## TASK TO CARRY OUT
The answer must consist of every line from the data that holds "name".

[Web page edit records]
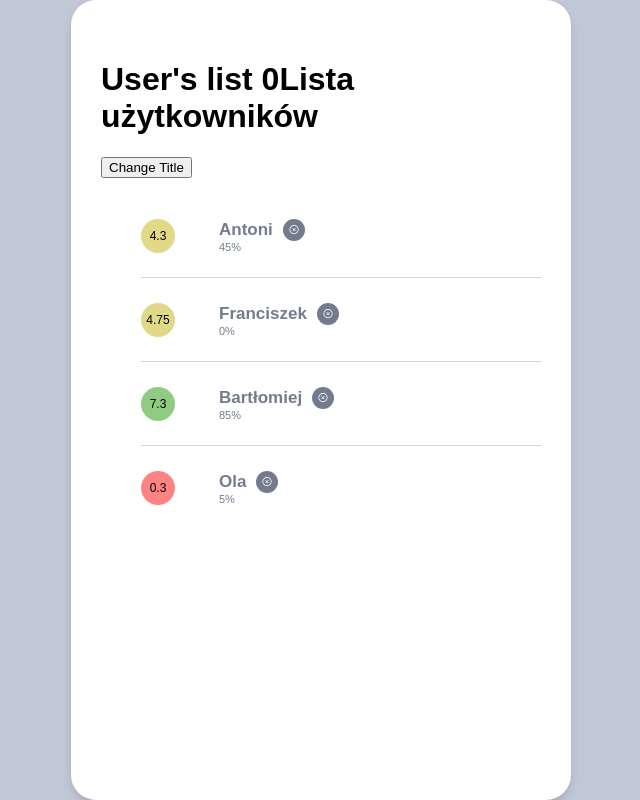
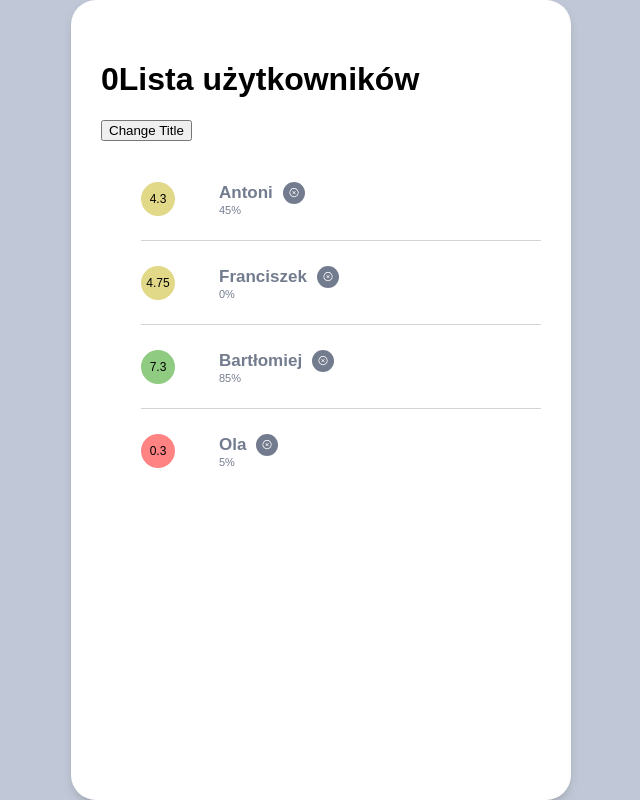
Before and after one commit to miazg1992/usersList, a React (Create React App) app: page / in a window 1280 px wide. Shown: the whole page, without its empty margins (319-959 px from the left). Built offline with nearby package versions, Linux system fonts and the light colour scheme.

Commit message:
useState in userList

```diff
--- a/src/components/organisms/UsersList/UsersList.js
+++ b/src/components/organisms/UsersList/UsersList.js
@@ -1,7 +1,7 @@
-import React from 'react';
+import React, { useState } from 'react';
 import styled from 'styled-components';
 
-import { users } from 'data/users';
+import { users as usersData } from 'data/users';
 import UsersListItem from 'components/molecules/UsersListItem/UsersListItem';
 console.log('i');
 
@@ -14,47 +14,42 @@ const Wrapper = styled.div`
   box-shadow: 0 5px 15px -10px rgba(0, 0, 0, 0.8);
 `;
 
-class UsersList extends React.Component {
-  state = {
-    listTitle: `User's list`,
-    counter: 0,
-    users,
+const UsersList = (props) => {
+  const [counter, setCounter] = useState(0);
+  const [users, setUsers] = useState(usersData);
+
+  // const getUsers = () => {
+  //   setUsers(usersData);
+  // };
+
+  const changeTitle = () => {
+    setCounter(counter + 1);
   };
 
-  changeTitle = () => {
-    console.log('zmieniam');
-    this.setState((prevState) => ({
-      counter: prevState.counter + 1,
-    }));
+  const deleteUsers = (name) => {
+    const filteredUsers = users.filter((user) => user.name !== name);
+    setUsers(filteredUsers);
   };
 
-  deleteUsers = (name) => {
-    console.log(name);
-    const filteredUsers = this.state.users.filter((user) => user.name !== name);
-    console.log(filteredUsers);
-    this.setState({ users: filteredUsers });
-  };
-  render() {
   return (
     <Wrapper>
       <h1>
-          {this.state.listTitle} {this.state.counter}
-          {this.props.title}
+        {counter}
+        {props.title}
       </h1>
-        <button onClick={this.changeTitle}>Change Title</button>
+      <button onClick={changeTitle}>Change Title</button>
       <ul>
-          {this.state.users.map((userData, index) => (
+        {users.map((userData, index) => (
           <UsersListItem
             userData={userData}
             index={index}
             key={userData.name}
-              deleteUsers={this.deleteUsers}
+            deleteUsers={deleteUsers}
           />
         ))}
       </ul>
     </Wrapper>
   );
-  }
-}
+};
 
 export default UsersList;
```
Lines whose indentation alone changed are shown as unchanged.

## SOLVED PROBLEM
+  const deleteUsers = (name) => {
+    const filteredUsers = users.filter((user) => user.name !== name);
-  deleteUsers = (name) => {
-    console.log(name);
-    const filteredUsers = this.state.users.filter((user) => user.name !== name);
             key={userData.name}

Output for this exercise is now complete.